Start of Block

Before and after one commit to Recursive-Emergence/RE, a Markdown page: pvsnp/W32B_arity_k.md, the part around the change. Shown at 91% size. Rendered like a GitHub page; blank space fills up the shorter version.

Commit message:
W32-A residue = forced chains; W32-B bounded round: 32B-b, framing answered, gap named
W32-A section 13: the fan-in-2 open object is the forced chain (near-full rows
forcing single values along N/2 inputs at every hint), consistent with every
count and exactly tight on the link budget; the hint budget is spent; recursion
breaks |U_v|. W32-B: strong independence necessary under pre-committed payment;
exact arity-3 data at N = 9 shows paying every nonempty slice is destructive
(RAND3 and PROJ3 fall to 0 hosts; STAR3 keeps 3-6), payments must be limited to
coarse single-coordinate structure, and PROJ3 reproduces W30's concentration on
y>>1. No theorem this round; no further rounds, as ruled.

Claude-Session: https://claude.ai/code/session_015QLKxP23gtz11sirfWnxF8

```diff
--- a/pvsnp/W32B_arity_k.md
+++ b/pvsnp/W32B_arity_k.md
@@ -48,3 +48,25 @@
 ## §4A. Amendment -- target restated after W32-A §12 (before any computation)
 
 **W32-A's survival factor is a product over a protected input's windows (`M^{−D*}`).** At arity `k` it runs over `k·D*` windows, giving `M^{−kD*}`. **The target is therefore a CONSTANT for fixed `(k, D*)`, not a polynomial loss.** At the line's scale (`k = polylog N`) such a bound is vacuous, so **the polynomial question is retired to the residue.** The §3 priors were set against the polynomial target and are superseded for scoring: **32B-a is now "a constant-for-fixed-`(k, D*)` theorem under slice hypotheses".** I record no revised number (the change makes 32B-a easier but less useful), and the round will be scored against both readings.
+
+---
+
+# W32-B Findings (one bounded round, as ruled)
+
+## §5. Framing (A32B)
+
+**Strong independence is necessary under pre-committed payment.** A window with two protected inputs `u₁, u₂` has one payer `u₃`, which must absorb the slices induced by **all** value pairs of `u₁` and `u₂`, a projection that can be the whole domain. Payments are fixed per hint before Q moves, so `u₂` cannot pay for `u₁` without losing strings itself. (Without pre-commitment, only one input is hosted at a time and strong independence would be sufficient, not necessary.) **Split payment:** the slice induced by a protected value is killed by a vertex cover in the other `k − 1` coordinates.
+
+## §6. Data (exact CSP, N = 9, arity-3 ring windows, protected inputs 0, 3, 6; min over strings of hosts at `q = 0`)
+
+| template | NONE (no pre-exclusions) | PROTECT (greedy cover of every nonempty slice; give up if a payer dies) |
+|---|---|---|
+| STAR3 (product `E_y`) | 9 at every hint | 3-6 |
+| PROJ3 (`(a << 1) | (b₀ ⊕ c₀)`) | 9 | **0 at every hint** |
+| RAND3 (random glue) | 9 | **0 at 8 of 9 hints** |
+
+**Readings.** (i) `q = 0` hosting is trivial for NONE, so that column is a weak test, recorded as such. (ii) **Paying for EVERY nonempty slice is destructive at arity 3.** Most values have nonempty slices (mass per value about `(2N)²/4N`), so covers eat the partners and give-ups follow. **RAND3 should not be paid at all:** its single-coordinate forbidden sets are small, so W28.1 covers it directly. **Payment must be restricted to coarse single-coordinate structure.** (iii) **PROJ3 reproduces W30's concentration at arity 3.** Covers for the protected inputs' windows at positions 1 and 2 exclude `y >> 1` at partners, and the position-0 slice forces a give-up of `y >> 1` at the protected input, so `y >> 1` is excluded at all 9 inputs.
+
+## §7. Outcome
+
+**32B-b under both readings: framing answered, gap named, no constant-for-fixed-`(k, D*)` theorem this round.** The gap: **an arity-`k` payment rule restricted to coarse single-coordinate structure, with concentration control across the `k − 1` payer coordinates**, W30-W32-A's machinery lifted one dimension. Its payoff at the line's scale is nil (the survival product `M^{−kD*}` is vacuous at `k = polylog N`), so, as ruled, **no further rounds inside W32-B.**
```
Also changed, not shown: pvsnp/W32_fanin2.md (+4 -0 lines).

End of Block
Start of Block

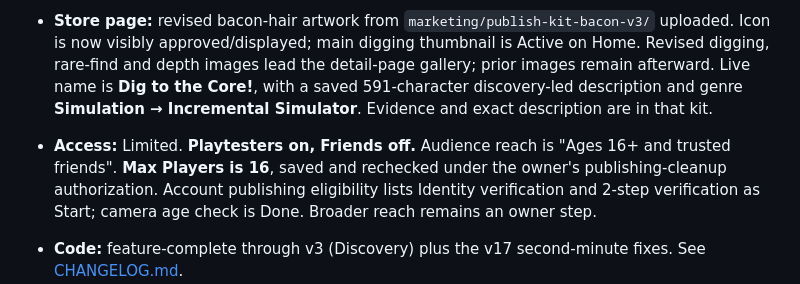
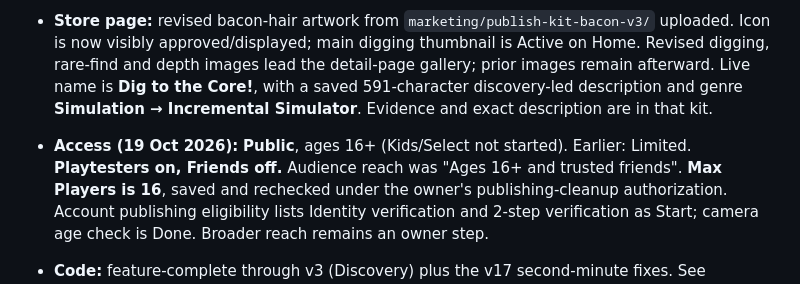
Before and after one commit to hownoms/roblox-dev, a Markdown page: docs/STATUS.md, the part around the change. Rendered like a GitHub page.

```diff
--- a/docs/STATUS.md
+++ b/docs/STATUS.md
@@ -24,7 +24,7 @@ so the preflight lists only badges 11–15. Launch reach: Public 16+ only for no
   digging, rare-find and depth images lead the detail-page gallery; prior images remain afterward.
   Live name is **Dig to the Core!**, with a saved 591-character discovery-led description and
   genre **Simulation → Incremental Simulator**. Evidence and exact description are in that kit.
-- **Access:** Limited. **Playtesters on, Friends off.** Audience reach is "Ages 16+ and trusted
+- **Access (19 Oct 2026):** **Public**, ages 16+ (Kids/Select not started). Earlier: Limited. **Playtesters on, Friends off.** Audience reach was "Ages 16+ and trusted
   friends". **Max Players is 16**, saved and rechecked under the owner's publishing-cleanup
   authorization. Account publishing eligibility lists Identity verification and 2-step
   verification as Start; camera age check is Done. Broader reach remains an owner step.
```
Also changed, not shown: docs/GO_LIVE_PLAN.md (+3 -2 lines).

End of Block
Start of Block

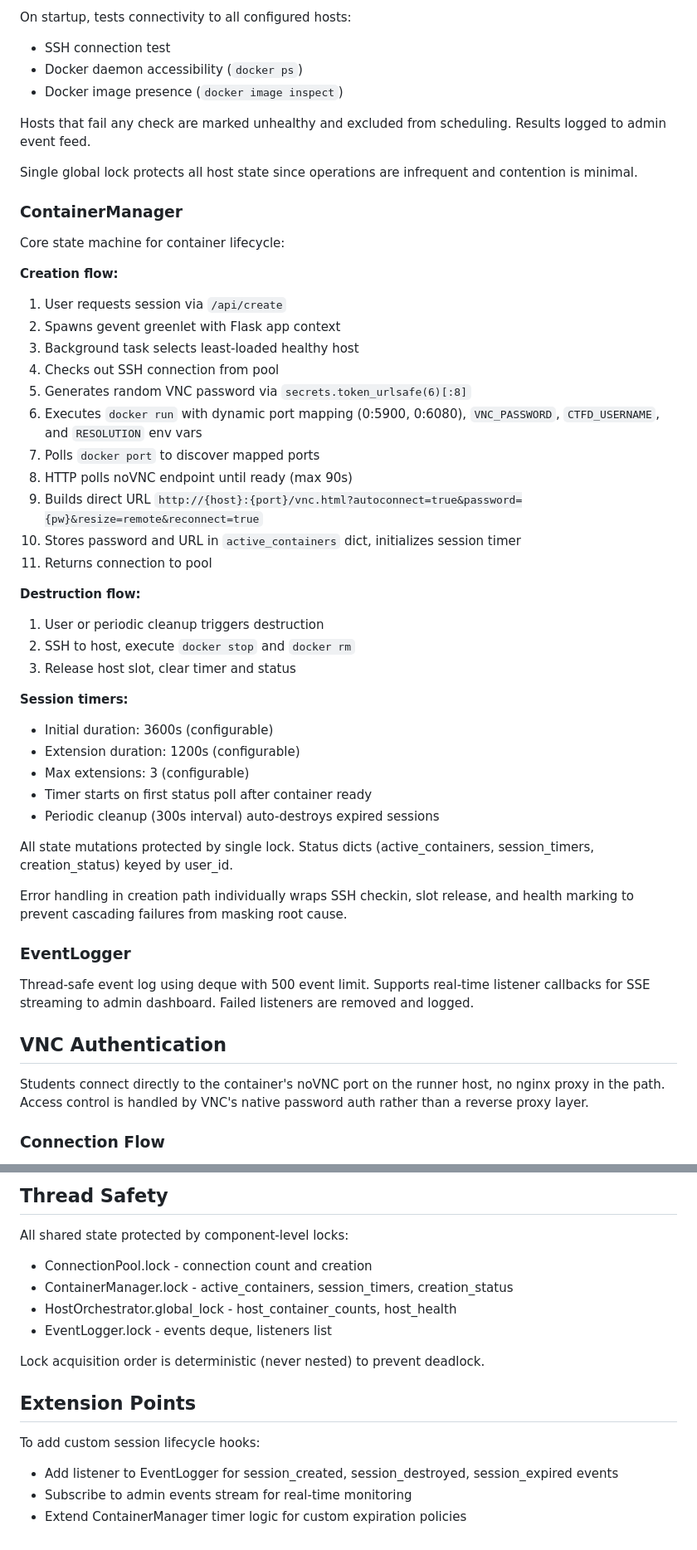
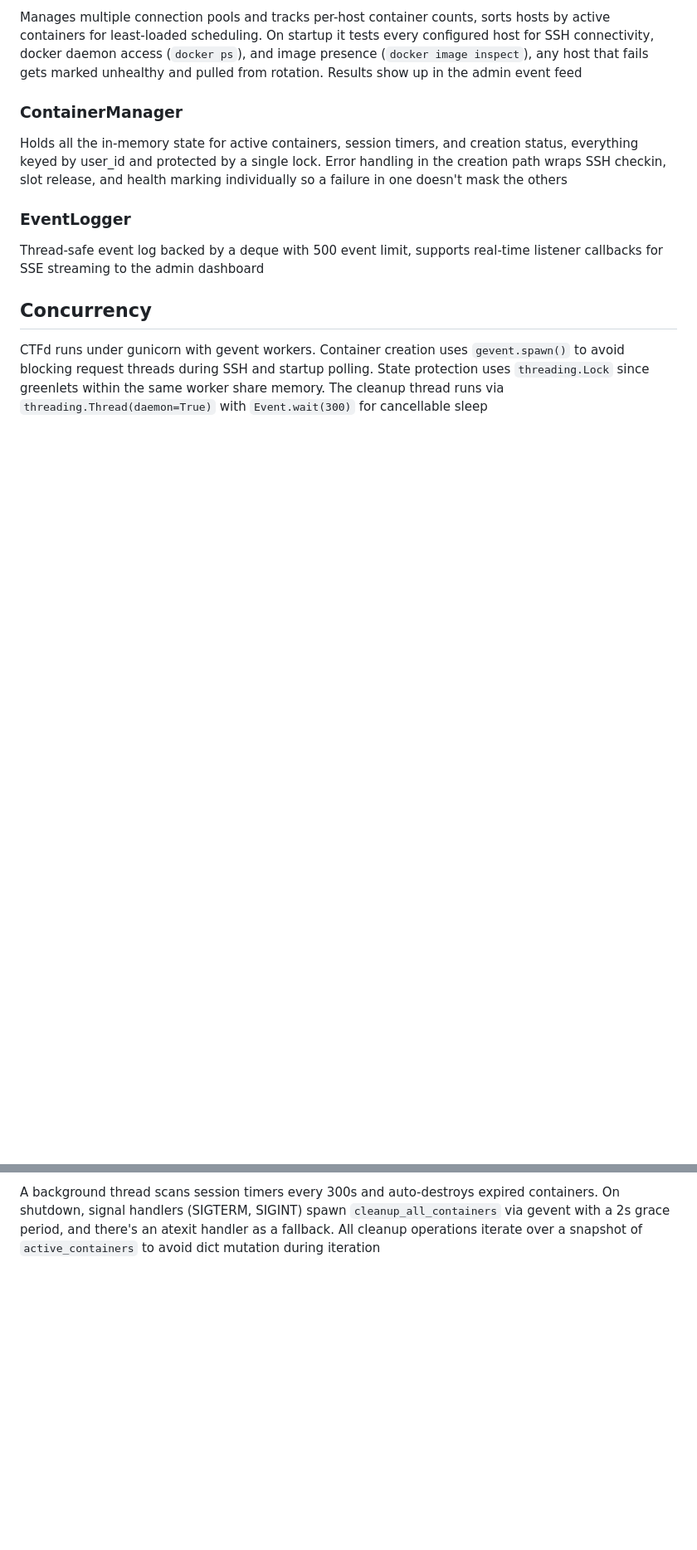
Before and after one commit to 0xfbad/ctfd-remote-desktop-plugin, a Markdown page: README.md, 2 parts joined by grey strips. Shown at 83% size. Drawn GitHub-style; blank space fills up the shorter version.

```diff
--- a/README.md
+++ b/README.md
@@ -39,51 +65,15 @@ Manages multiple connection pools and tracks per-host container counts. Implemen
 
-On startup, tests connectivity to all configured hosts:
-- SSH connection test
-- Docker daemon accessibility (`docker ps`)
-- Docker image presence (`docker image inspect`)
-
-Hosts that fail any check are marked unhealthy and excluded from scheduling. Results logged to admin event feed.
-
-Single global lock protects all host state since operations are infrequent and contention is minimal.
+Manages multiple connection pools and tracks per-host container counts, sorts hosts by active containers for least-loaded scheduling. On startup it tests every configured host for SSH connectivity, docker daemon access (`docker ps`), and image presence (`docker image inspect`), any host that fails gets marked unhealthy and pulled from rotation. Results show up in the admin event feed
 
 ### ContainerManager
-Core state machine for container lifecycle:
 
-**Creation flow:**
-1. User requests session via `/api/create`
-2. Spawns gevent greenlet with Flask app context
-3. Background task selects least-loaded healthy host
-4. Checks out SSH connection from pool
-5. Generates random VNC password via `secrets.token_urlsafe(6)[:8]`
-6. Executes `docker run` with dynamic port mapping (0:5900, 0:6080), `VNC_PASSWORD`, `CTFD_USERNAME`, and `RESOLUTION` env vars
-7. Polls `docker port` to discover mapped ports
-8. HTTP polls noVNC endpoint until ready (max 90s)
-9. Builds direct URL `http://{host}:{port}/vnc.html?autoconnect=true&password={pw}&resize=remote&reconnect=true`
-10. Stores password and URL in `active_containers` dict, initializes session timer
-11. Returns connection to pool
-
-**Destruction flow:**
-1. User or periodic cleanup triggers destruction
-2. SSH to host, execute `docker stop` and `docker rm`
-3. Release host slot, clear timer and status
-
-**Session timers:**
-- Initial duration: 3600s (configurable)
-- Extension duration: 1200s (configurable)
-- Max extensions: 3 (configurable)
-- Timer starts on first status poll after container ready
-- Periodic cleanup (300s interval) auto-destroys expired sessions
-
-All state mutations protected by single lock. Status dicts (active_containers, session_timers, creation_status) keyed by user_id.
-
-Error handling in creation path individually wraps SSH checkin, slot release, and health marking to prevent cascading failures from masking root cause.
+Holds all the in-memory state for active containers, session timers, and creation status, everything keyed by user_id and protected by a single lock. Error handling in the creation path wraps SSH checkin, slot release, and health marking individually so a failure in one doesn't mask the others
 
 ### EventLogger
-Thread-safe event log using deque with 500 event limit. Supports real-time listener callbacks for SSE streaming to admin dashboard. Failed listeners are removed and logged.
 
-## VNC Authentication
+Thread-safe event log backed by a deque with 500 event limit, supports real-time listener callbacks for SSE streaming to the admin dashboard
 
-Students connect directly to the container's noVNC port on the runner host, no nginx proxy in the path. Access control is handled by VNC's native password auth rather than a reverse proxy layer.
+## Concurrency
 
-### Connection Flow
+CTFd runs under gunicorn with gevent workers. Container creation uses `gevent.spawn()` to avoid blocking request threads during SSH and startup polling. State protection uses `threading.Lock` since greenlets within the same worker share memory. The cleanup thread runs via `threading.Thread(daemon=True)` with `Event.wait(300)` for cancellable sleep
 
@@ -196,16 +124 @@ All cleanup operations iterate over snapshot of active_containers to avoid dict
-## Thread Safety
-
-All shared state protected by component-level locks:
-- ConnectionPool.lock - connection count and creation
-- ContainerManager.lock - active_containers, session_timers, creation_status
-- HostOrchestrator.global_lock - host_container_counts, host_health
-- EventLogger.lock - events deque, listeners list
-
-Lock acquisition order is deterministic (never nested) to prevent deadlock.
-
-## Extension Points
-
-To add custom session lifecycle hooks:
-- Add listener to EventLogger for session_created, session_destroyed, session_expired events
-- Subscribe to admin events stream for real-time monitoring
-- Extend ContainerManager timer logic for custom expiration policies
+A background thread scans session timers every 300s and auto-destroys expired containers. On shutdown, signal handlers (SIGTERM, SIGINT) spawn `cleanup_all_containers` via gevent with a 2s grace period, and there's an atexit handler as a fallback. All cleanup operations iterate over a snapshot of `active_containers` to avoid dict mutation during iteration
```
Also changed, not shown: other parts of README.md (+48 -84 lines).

End of Block

Directions.
The lines above from the one with "Before and after one commit to Recursive-Emergence/RE, a" through the one with "count and exactly" are to be duplicated exactly, ends included, with nothing added.

Solution.
Before and after one commit to Recursive-Emergence/RE, a Markdown page: pvsnp/W32B_arity_k.md, the part around the change. Shown at 91% size. Rendered like a GitHub page; blank space fills up the shorter version.

Commit message:
W32-A residue = forced chains; W32-B bounded round: 32B-b, framing answered, gap named
W32-A section 13: the fan-in-2 open object is the forced chain (near-full rows
forcing single values along N/2 inputs at every hint), consistent with every
count and exactly tight on the link budget; the hint budget is spent; recursion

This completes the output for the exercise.